One such process is the production and decay of heavy sterile Majorana neutrinos, a type of heavy neutral lepton (HNL) introduced to describe the very small neutrino masses via the so-called seesaw mechanism. Two further fundamental puzzles of particle physics can be solved by adding three HNLs to the Standard Model (SM) particle spectrum: the lightest (with a mass of a few keV) can serve as a dark-matter candidate; the two heavier ones (heavier than about a GeV) could, when mass-degenerate, be responsible for a sizable amount of CP violation and thus help explain the cosmological matter–antimatter asymmetry.

Through their mixing with the SM neutrinos (see figure, left), the heavier HNLs could be produced at the LHC in leptonic W-boson decays. Subsequently, the HNL can decay to another W boson and a lepton, leading to a signal containing three isolated leptons. Depending on how weakly the new particles couple to the SM neutrinos, characterised by the parameters |VeN|2, |VμN|2 and |VτN|2, they can either decay shortly after production, or after flying some distance in the detector.

A new search performed with data collected in 2016 by CMS focuses on prompt trilepton (electrons or muons) signatures of HNL production.
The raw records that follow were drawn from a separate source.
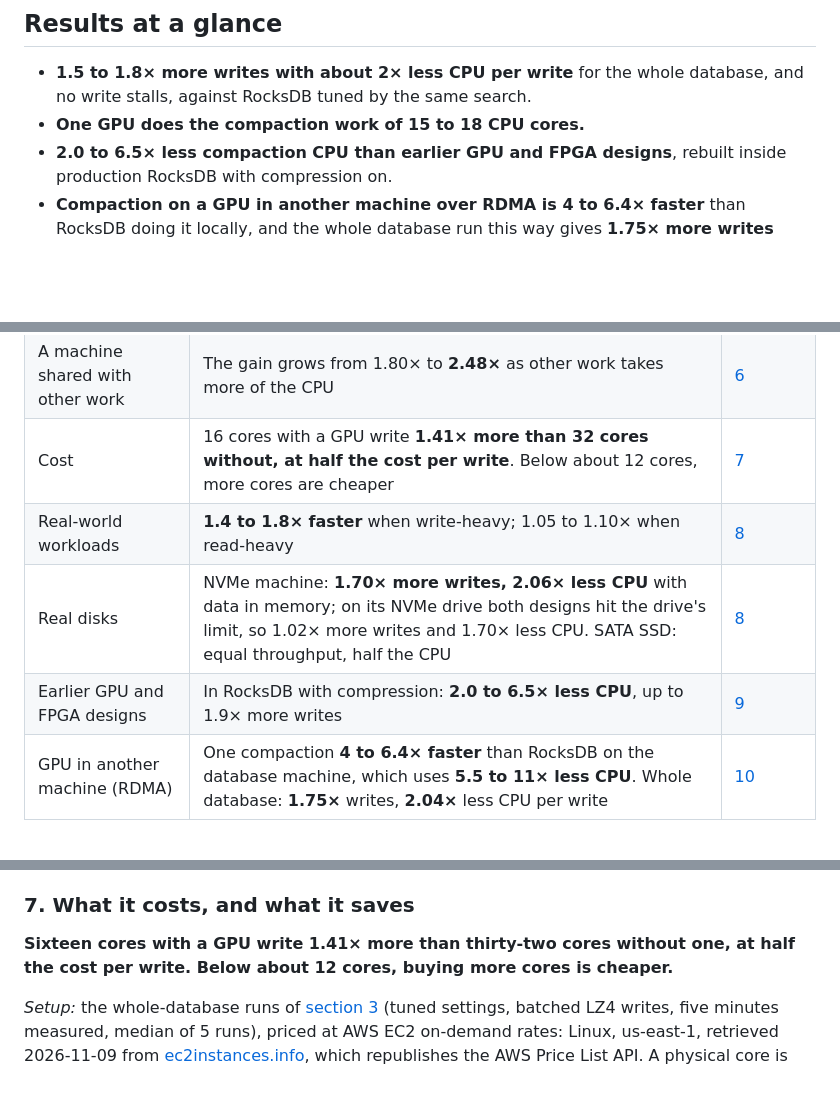
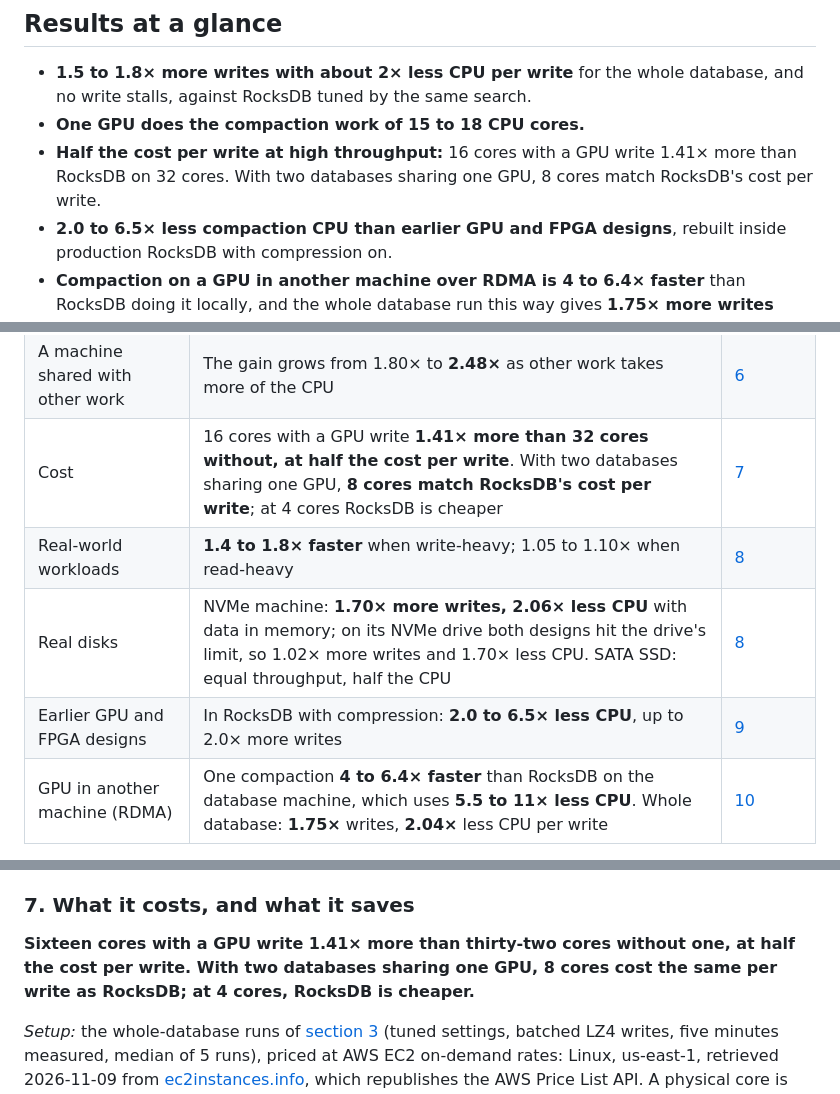
Before and after one commit to saifaldin14/lsm-tree, a Markdown page: README.md, 3 parts joined by grey strips. Rendered like a GitHub page; blank space fills up the shorter version.

Commit message:
README: GPU-sharing cost result in the summary and section 7 headline
8 cores with two databases per GPU match RocksDB's cost per write
(measured under MPS); 4 cores remain cheaper for RocksDB. Summary table
row for earlier designs says up to 2.0x.

```diff
--- a/README.md
+++ b/README.md
@@ -15,6 +15,9 @@ moves compaction in RocksDB 11.8 onto an NVIDIA GPU.
 - **1.5 to 1.8× more writes with about 2× less CPU per write** for the whole database,
   and no write stalls, against RocksDB tuned by the same search.
 - **One GPU does the compaction work of 15 to 18 CPU cores.**
+- **Half the cost per write at high throughput:** 16 cores with a GPU write 1.41× more
+  than RocksDB on 32 cores. With two databases sharing one GPU, 8 cores match RocksDB's
+  cost per write.
 - **2.0 to 6.5× less compaction CPU than earlier GPU and FPGA designs**, rebuilt inside
   production RocksDB with compression on.
 - **Compaction on a GPU in another machine over RDMA is 4 to 6.4× faster** than RocksDB
@@ -34,10 +37,10 @@ as ours, on the same cores.
 | Write latency at a fixed load | 99.9th percentile **1.75×, 3.8× and 9.6× lower** at 50%, 70% and 90% of RocksDB's maximum rate | [4](#4-write-latency-at-a-fixed-load) |
 | Reads | Read-heavy work within 5% of RocksDB; read latency halves where compaction is busy | [5](#5-reads) |
 | A machine shared with other work | The gain grows from 1.80× to **2.48×** as other work takes more of the CPU | [6](#6-a-machine-shared-with-other-work) |
-| Cost | 16 cores with a GPU write **1.41× more than 32 cores without, at half the cost per write**. Below about 12 cores, more cores are cheaper | [7](#7-what-it-costs-and-what-it-saves) |
+| Cost | 16 cores with a GPU write **1.41× more than 32 cores without, at half the cost per write**. With two databases sharing one GPU, **8 cores match RocksDB's cost per write**; at 4 cores RocksDB is cheaper | [7](#7-what-it-costs-and-what-it-saves) |
 | Real-world workloads | **1.4 to 1.8× faster** when write-heavy; 1.05 to 1.10× when read-heavy | [8](#8-real-world-workloads-and-a-real-disk) |
 | Real disks | NVMe machine: **1.70× more writes, 2.06× less CPU** with data in memory; on its NVMe drive both designs hit the drive's limit, so 1.02× more writes and 1.70× less CPU. SATA SSD: equal throughput, half the CPU | [8](#8-real-world-workloads-and-a-real-disk) |
-| Earlier GPU and FPGA designs | In RocksDB with compression: **2.0 to 6.5× less CPU**, up to 1.9× more writes | [9](#9-compared-with-earlier-gpu-and-fpga-designs) |
+| Earlier GPU and FPGA designs | In RocksDB with compression: **2.0 to 6.5× less CPU**, up to 2.0× more writes | [9](#9-compared-with-earlier-gpu-and-fpga-designs) |
 | GPU in another machine (RDMA) | One compaction **4 to 6.4× faster** than RocksDB on the database machine, which uses **5.5 to 11× less CPU**. Whole database: **1.75×** writes, **2.04×** less CPU per write | [10](#10-compaction-on-another-machine-over-rdma) |
 
 What this does not show is in [section 11](#11-what-this-does-not-show).
@@ -234,7 +237,8 @@ runs.
 ### 7. What it costs, and what it saves
 
 **Sixteen cores with a GPU write 1.41× more than thirty-two cores without one, at half the
-cost per write. Below about 12 cores, buying more cores is cheaper.**
+cost per write. With two databases sharing one GPU, 8 cores cost the same per write as
+RocksDB; at 4 cores, RocksDB is cheaper.**
 
 *Setup:* the whole-database runs of [section 3](#3-the-whole-database) (tuned settings,
 batched LZ4 writes, five minutes measured, median of 5 runs), priced at AWS EC2 on-demand
```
It explores a mass range from 1 GeV to 1.2 TeV, more than doubling the scope of LHC results so far. It also probes a mass regime that was unexplored since the days of the Large Electron-Positron collider (LEP), indicating that eventually the LHC will supersede these results with more data.

The trilepton final state does not lead to a sharp peak in an invariant mass spectrum, and therefore the search has to employ various kinematic properties of the events to be able to detect a possible presence of HNLs. To be sensitive to very low HNL masses, the search uses soft muons (with pT > 5 GeV) and electrons (pT > 10 GeV). While no signs of HNL have been found so far (see figure, right), the constraints on |VμN|2 (|VeN|2 is similar) in the high-mass region are the strongest to date. In the low mass region, the analysis has comparable sensitivity to previous searches.

Using dedicated analysis techniques, it is foreseen to extend this search to explore the parameter space where HNLs have longer lifetimes and so travel large distances in the detector before they decay. Together with more data this will enable CMS to significantly improve the sensitivity at low masses and eventually probe unexplored territory in this important region of HNL parameter space.

Further reading

CMS Collaboration 2018 arXiv:1802.02965.